__RECORD EXCERPTS__:
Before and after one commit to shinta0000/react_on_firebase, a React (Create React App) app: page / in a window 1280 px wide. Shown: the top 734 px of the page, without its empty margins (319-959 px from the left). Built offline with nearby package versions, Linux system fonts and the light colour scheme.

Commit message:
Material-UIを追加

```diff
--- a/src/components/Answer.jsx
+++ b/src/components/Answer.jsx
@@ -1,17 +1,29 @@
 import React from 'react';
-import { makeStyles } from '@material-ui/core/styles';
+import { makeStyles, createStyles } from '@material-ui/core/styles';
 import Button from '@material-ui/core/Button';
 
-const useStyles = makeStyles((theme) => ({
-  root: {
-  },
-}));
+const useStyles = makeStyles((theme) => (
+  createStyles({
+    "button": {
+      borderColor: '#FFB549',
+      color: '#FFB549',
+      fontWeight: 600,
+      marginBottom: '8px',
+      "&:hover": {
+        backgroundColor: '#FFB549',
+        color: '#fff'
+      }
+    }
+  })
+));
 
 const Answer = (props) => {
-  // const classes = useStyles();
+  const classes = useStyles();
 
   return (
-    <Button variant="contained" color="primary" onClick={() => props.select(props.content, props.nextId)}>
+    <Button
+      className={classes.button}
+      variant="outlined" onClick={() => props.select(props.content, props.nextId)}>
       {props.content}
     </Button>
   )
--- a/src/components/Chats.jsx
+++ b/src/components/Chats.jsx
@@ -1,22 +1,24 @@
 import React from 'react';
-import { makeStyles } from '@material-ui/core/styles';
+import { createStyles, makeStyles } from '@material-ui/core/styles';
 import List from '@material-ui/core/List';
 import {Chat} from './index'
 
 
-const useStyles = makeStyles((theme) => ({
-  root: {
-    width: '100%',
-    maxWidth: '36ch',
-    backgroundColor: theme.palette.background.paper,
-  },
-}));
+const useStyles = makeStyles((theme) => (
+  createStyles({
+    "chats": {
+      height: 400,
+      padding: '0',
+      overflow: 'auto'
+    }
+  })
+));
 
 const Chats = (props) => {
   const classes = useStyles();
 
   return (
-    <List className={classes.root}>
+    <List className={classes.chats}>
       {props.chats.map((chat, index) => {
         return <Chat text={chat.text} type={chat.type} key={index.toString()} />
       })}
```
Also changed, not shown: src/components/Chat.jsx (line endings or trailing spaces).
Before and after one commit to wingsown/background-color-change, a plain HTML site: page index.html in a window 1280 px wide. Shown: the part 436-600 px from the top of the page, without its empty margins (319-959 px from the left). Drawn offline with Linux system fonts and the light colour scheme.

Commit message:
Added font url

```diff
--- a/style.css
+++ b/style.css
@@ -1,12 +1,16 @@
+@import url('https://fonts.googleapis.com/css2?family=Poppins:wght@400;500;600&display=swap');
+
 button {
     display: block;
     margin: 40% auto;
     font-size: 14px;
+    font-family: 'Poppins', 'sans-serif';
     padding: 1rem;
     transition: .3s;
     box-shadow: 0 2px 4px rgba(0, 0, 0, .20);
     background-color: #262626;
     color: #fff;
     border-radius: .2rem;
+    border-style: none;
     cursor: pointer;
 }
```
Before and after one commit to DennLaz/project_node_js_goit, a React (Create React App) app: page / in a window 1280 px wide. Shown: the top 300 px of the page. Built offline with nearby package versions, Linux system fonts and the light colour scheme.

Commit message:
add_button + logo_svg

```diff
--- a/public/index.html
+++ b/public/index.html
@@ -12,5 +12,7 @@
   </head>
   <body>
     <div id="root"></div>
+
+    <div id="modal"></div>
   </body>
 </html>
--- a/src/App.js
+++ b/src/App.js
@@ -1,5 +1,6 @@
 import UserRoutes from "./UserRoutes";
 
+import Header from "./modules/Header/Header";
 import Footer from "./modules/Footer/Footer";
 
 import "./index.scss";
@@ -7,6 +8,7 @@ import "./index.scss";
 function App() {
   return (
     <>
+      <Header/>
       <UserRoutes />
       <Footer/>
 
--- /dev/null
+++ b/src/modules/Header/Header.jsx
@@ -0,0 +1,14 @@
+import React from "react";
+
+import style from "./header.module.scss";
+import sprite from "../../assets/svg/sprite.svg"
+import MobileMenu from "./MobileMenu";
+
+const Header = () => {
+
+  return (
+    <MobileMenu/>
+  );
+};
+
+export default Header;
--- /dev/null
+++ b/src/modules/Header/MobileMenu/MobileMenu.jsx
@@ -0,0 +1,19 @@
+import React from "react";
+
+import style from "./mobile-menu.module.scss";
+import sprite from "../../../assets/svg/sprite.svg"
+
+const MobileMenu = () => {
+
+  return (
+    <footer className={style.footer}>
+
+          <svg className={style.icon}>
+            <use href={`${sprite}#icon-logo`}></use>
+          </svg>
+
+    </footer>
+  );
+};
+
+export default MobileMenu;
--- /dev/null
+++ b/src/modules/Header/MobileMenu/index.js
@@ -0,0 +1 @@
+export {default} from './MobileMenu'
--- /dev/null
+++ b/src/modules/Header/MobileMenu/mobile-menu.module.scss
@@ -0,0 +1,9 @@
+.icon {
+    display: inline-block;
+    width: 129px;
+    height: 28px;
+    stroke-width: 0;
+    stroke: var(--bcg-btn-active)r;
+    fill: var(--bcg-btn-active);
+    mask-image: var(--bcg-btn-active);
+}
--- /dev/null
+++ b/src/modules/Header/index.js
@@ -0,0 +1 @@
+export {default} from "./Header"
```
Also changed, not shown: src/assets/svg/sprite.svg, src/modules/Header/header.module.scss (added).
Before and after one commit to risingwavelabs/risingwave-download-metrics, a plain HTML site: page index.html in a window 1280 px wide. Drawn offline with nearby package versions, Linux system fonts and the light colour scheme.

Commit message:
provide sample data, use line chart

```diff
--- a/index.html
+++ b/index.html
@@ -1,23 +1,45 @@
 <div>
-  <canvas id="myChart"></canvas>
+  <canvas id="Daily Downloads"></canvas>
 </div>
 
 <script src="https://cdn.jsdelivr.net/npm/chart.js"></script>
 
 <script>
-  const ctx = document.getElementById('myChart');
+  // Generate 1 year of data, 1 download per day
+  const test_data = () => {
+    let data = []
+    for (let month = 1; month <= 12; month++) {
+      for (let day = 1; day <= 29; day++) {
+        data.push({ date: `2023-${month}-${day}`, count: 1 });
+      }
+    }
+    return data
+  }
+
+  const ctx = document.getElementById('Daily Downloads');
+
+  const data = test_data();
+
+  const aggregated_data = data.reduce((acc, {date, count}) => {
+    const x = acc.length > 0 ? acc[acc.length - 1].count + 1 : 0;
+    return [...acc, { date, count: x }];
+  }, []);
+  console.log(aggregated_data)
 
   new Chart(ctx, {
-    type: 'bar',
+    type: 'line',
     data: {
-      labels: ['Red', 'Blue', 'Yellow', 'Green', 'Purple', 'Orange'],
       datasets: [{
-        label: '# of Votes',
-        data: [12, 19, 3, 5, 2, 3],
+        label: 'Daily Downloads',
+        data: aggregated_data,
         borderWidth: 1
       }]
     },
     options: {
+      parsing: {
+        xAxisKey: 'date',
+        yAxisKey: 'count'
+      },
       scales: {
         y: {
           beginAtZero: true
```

__TASK__:
All lines with the word "count" are needed; pull them from the entries and copy each.

__PROBLEM SOLUTION__:
+        data.push({ date: `2023-${month}-${day}`, count: 1 });
+  const aggregated_data = data.reduce((acc, {date, count}) => {
+    const x = acc.length > 0 ? acc[acc.length - 1].count + 1 : 0;
+    return [...acc, { date, count: x }];
+        yAxisKey: 'count'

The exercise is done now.